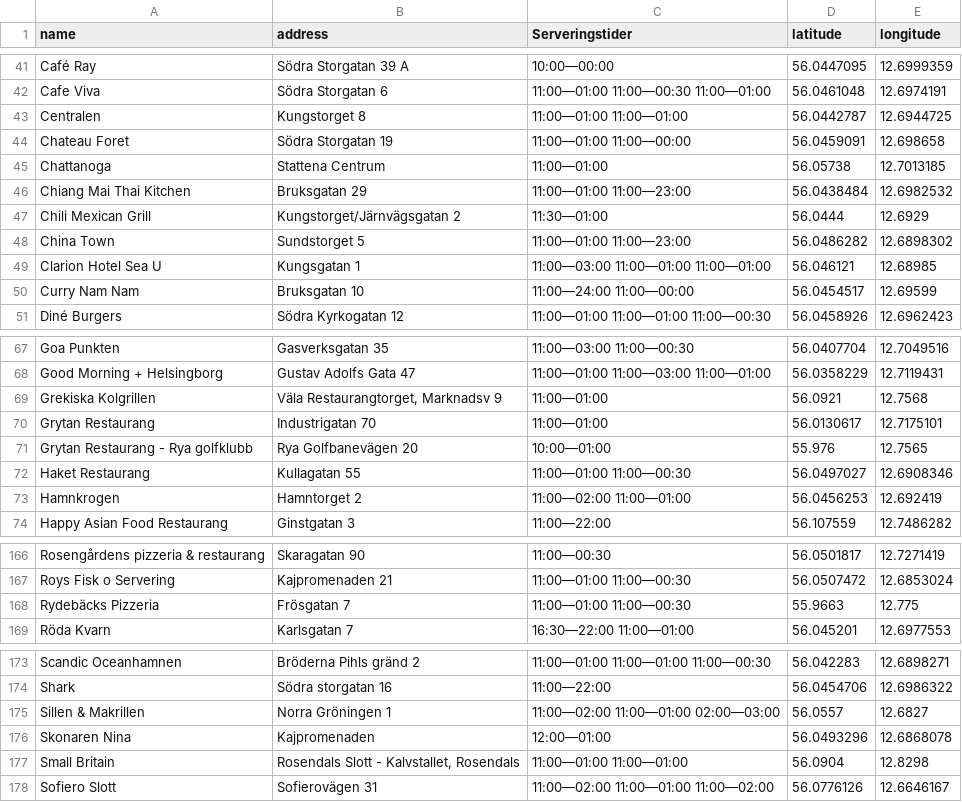
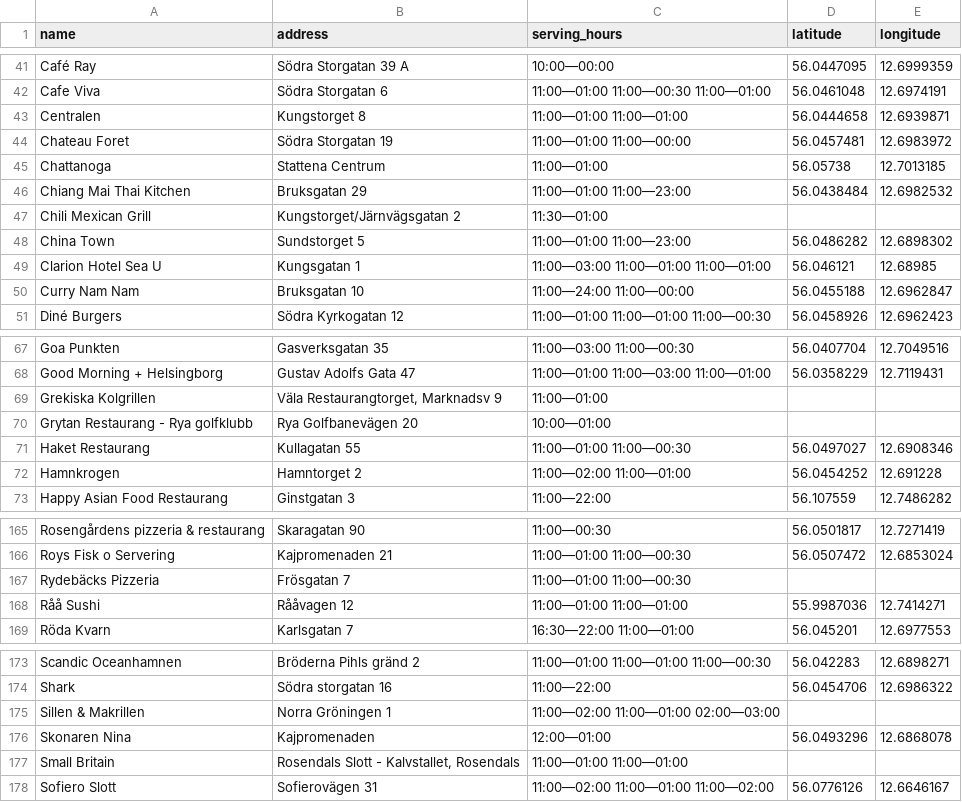
Before and after one commit to janekrajt-tech/hbg_restaurant_geodata, a CSV file: data/processed/restaurants_geocoded.csv, drawn as a sheet; only a part is shown, gaps mark what is left out; the diff covers the shown part only.

```diff
--- a/data/processed/restaurants_geocoded.csv
+++ b/data/processed/restaurants_geocoded.csv
@@ -1 +1 @@
-name,address,Serveringstider,latitude,longitude
+name,address,serving_hours,latitude,longitude
@@ -42,10 +42,10 @@ Café Ray,Södra Storgatan 39 A,10:00—00:00,56.0447095,12.6999359
 Cafe Viva,Södra Storgatan 6,11:00—01:00 11:00—00:30 11:00—01:00,56.0461048,12.6974191
-Centralen,Kungstorget 8,11:00—01:00 11:00—01:00,56.0442787,12.6944725
-Chateau Foret,Södra Storgatan 19,11:00—01:00 11:00—00:00,56.0459091,12.698658
+Centralen,Kungstorget 8,11:00—01:00 11:00—01:00,56.0444658,12.6939871
+Chateau Foret,Södra Storgatan 19,11:00—01:00 11:00—00:00,56.0457481,12.6983972
 Chattanoga,Stattena Centrum,11:00—01:00,56.05738,12.7013185
 Chiang Mai Thai Kitchen,Bruksgatan 29,11:00—01:00 11:00—23:00,56.0438484,12.6982532
-Chili Mexican Grill,Kungstorget/Järnvägsgatan 2,11:30—01:00,56.0444,12.6929
+Chili Mexican Grill,Kungstorget/Järnvägsgatan 2,11:30—01:00,,
 China Town,Sundstorget 5,11:00—01:00 11:00—23:00,56.0486282,12.6898302
 Clarion Hotel Sea U,Kungsgatan 1,11:00—03:00 11:00—01:00 11:00—01:00,56.046121,12.68985
-Curry Nam Nam,Bruksgatan 10,11:00—24:00 11:00—00:00,56.0454517,12.69599
+Curry Nam Nam,Bruksgatan 10,11:00—24:00 11:00—00:00,56.0455188,12.6962847
 Diné Burgers,Södra Kyrkogatan 12,11:00—01:00 11:00—01:00 11:00—00:30,56.0458926,12.6962423
@@ -68,7 +68,6 @@ Goa Punkten,Gasverksgatan 35,11:00—03:00 11:00—00:30,56.0407704,12.7049516
 Good Morning + Helsingborg,Gustav Adolfs Gata 47,11:00—01:00 11:00—03:00 11:00—01:00,56.0358229,12.7119431
-Grekiska Kolgrillen,"Väla Restaurangtorget, Marknadsv 9",11:00—01:00,56.0921,12.7568
-Grytan Restaurang,Industrigatan 70,11:00—01:00,56.0130617,12.7175101
-Grytan Restaurang - Rya golfklubb,Rya Golfbanevägen 20,10:00—01:00,55.976,12.7565
+Grekiska Kolgrillen,"Väla Restaurangtorget, Marknadsv 9",11:00—01:00,,
+Grytan Restaurang - Rya golfklubb,Rya Golfbanevägen 20,10:00—01:00,,
 Haket Restaurang,Kullagatan 55,11:00—01:00 11:00—00:30,56.0497027,12.6908346
-Hamnkrogen,Hamntorget 2,11:00—02:00 11:00—01:00,56.0456253,12.692419
+Hamnkrogen,Hamntorget 2,11:00—02:00 11:00—01:00,56.0454252,12.691228
 Happy Asian Food Restaurang,Ginstgatan 3,11:00—22:00,56.107559,12.7486282
@@ -167,3 +166,4 @@ Rosengårdens pizzeria & restaurang,Skaragatan 90,11:00—00:30,56.0501817,12.72
 Roys Fisk o Servering,Kajpromenaden 21,11:00—01:00 11:00—00:30,56.0507472,12.6853024
-Rydebäcks Pizzeria,Frösgatan 7,11:00—01:00 11:00—00:30,55.9663,12.775
+Rydebäcks Pizzeria,Frösgatan 7,11:00—01:00 11:00—00:30,,
+Råå Sushi,Rååvagen 12,11:00—01:00 11:00—01:00,55.9987036,12.7414271
 Röda Kvarn,Karlsgatan 7,16:30—22:00 11:00—01:00,56.045201,12.6977553
@@ -174,5 +174,5 @@ Scandic Oceanhamnen,Bröderna Pihls gränd 2,11:00—01:00 11:00—01:00 11:00
 Shark,Södra storgatan 16,11:00—22:00,56.0454706,12.6986322
-Sillen & Makrillen,Norra Gröningen 1,11:00—02:00 11:00—01:00 02:00—03:00,56.0557,12.6827
+Sillen & Makrillen,Norra Gröningen 1,11:00—02:00 11:00—01:00 02:00—03:00,,
 Skonaren Nina,Kajpromenaden,12:00—01:00,56.0493296,12.6868078
-Small Britain,"Rosendals Slott - Kalvstallet, Rosendals",11:00—01:00 11:00—01:00,56.0904,12.8298
+Small Britain,"Rosendals Slott - Kalvstallet, Rosendals",11:00—01:00 11:00—01:00,,
 Sofiero Slott,Sofierovägen 31,11:00—02:00 11:00—01:00 11:00—02:00,56.0776126,12.6646167
```
Also changed, not shown: 46 edited cells elsewhere in this file, data/processed/restaurants_clean.csv, 2 other files.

________________

**Work item**
Set down all of the data word for word; no pictures belong in it.

**Exercise result**
Before and after one commit to janekrajt-tech/hbg_restaurant_geodata, a CSV file: data/processed/restaurants_geocoded.csv, drawn as a sheet; only a part is shown, gaps mark what is left out; the diff covers the shown part only.

```diff
--- a/data/processed/restaurants_geocoded.csv
+++ b/data/processed/restaurants_geocoded.csv
@@ -1 +1 @@
-name,address,Serveringstider,latitude,longitude
+name,address,serving_hours,latitude,longitude
@@ -42,10 +42,10 @@ Café Ray,Södra Storgatan 39 A,10:00—00:00,56.0447095,12.6999359
 Cafe Viva,Södra Storgatan 6,11:00—01:00 11:00—00:30 11:00—01:00,56.0461048,12.6974191
-Centralen,Kungstorget 8,11:00—01:00 11:00—01:00,56.0442787,12.6944725
-Chateau Foret,Södra Storgatan 19,11:00—01:00 11:00—00:00,56.0459091,12.698658
+Centralen,Kungstorget 8,11:00—01:00 11:00—01:00,56.0444658,12.6939871
+Chateau Foret,Södra Storgatan 19,11:00—01:00 11:00—00:00,56.0457481,12.6983972
 Chattanoga,Stattena Centrum,11:00—01:00,56.05738,12.7013185
 Chiang Mai Thai Kitchen,Bruksgatan 29,11:00—01:00 11:00—23:00,56.0438484,12.6982532
-Chili Mexican Grill,Kungstorget/Järnvägsgatan 2,11:30—01:00,56.0444,12.6929
+Chili Mexican Grill,Kungstorget/Järnvägsgatan 2,11:30—01:00,,
 China Town,Sundstorget 5,11:00—01:00 11:00—23:00,56.0486282,12.6898302
 Clarion Hotel Sea U,Kungsgatan 1,11:00—03:00 11:00—01:00 11:00—01:00,56.046121,12.68985
-Curry Nam Nam,Bruksgatan 10,11:00—24:00 11:00—00:00,56.0454517,12.69599
+Curry Nam Nam,Bruksgatan 10,11:00—24:00 11:00—00:00,56.0455188,12.6962847
 Diné Burgers,Södra Kyrkogatan 12,11:00—01:00 11:00—01:00 11:00—00:30,56.0458926,12.6962423
@@ -68,7 +68,6 @@ Goa Punkten,Gasverksgatan 35,11:00—03:00 11:00—00:30,56.0407704,12.7049516
 Good Morning + Helsingborg,Gustav Adolfs Gata 47,11:00—01:00 11:00—03:00 11:00—01:00,56.0358229,12.7119431
-Grekiska Kolgrillen,"Väla Restaurangtorget, Marknadsv 9",11:00—01:00,56.0921,12.7568
-Grytan Restaurang,Industrigatan 70,11:00—01:00,56.0130617,12.7175101
-Grytan Restaurang - Rya golfklubb,Rya Golfbanevägen 20,10:00—01:00,55.976,12.7565
+Grekiska Kolgrillen,"Väla Restaurangtorget, Marknadsv 9",11:00—01:00,,
+Grytan Restaurang - Rya golfklubb,Rya Golfbanevägen 20,10:00—01:00,,
 Haket Restaurang,Kullagatan 55,11:00—01:00 11:00—00:30,56.0497027,12.6908346
-Hamnkrogen,Hamntorget 2,11:00—02:00 11:00—01:00,56.0456253,12.692419
+Hamnkrogen,Hamntorget 2,11:00—02:00 11:00—01:00,56.0454252,12.691228
 Happy Asian Food Restaurang,Ginstgatan 3,11:00—22:00,56.107559,12.7486282
@@ -167,3 +166,4 @@ Rosengårdens pizzeria & restaurang,Skaragatan 90,11:00—00:30,56.0501817,12.72
 Roys Fisk o Servering,Kajpromenaden 21,11:00—01:00 11:00—00:30,56.0507472,12.6853024
-Rydebäcks Pizzeria,Frösgatan 7,11:00—01:00 11:00—00:30,55.9663,12.775
+Rydebäcks Pizzeria,Frösgatan 7,11:00—01:00 11:00—00:30,,
+Råå Sushi,Rååvagen 12,11:00—01:00 11:00—01:00,55.9987036,12.7414271
 Röda Kvarn,Karlsgatan 7,16:30—22:00 11:00—01:00,56.045201,12.6977553
@@ -174,5 +174,5 @@ Scandic Oceanhamnen,Bröderna Pihls gränd 2,11:00—01:00 11:00—01:00 11:00
 Shark,Södra storgatan 16,11:00—22:00,56.0454706,12.6986322
-Sillen & Makrillen,Norra Gröningen 1,11:00—02:00 11:00—01:00 02:00—03:00,56.0557,12.6827
+Sillen & Makrillen,Norra Gröningen 1,11:00—02:00 11:00—01:00 02:00—03:00,,
 Skonaren Nina,Kajpromenaden,12:00—01:00,56.0493296,12.6868078
-Small Britain,"Rosendals Slott - Kalvstallet, Rosendals",11:00—01:00 11:00—01:00,56.0904,12.8298
+Small Britain,"Rosendals Slott - Kalvstallet, Rosendals",11:00—01:00 11:00—01:00,,
 Sofiero Slott,Sofierovägen 31,11:00—02:00 11:00—01:00 11:00—02:00,56.0776126,12.6646167
```
Also changed, not shown: 46 edited cells elsewhere in this file, data/processed/restaurants_clean.csv, 2 other files.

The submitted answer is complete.